Bits of Status

It was a good week. A red-letter week.

  1. My son returned to college. I am so excited for him, and everything he is learning. I am even more excited for the man he is becoming: responsible, diligent, imaginative, exploring, compassionate. I miss him already.
  2. I shipped Seder plates this week to a new customer — a nerve-wracking experience. Making something is such right-brain process — measuring, improving, analyzing. But to ship something — to fire your internal engineer and unleash the salesman — is wrenching. And exciting.
  3. I cut some two 11″ plates using newly measured, un-calibrated joint settings. The surface finish of the plates didn’t improve as much as I had hoped, but it seemed as if there was less sanding required. Surprisingly though, the size was wrong. The plate I made was roughly 1/4″ short of the 11″ radius, for an error of about 2%. Since the newly measured joint positions are close, even though not yet calibrated to a finer accuracy, that much error must be coming from something else. What if the actuators lead-screw pitch that is wrong? The lead-screw specification is 13/16″ per turn, with an accuracy of 0.004″/foot, so I didn’t consider that as an error source. But, if anywhere in the software I have used five turns per inch as the screw rate, then I would be off by about that amount in the right direction.
    • It is now after Shabbat, and I checked… the screw rate looks correct.
    • I checked the specifications, and they clearly show 13/64″ screw advance per turn.
    • I measure the ball screws which I purchased per that spec, and the screw advance is clearly 1/5″ per turn. When I measured over 6″, the number of threads was 30, not 29.5. I could be off by 0.010 over the six inches, but I am not off by 0.100.
    • Can I believe that the spec is wrong? Did it change between when I purchased the screws and now?
    • News groups on the net point to several references that the McMaster Carr listings have converted to the nearest 1/64th of an inch, making 13/64 be an approximate measure.
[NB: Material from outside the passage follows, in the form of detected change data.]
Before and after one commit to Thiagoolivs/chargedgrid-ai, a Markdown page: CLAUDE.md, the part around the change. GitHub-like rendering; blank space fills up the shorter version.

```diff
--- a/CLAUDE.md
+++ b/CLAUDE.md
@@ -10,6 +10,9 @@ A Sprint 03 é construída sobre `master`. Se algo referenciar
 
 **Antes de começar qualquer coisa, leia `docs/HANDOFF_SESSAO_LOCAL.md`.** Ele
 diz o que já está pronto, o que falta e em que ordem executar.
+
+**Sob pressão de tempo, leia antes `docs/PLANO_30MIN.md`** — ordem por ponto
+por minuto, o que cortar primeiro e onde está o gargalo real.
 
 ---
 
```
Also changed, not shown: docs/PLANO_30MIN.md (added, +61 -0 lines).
Why they combine that with an accuracy spec of +/-0.004″/ft I don’t understand.
    • This explains why my earlier calibration numbers had moved the joint positions to be so distant. The calibration process may have tried to correct the scale error by moving the joints.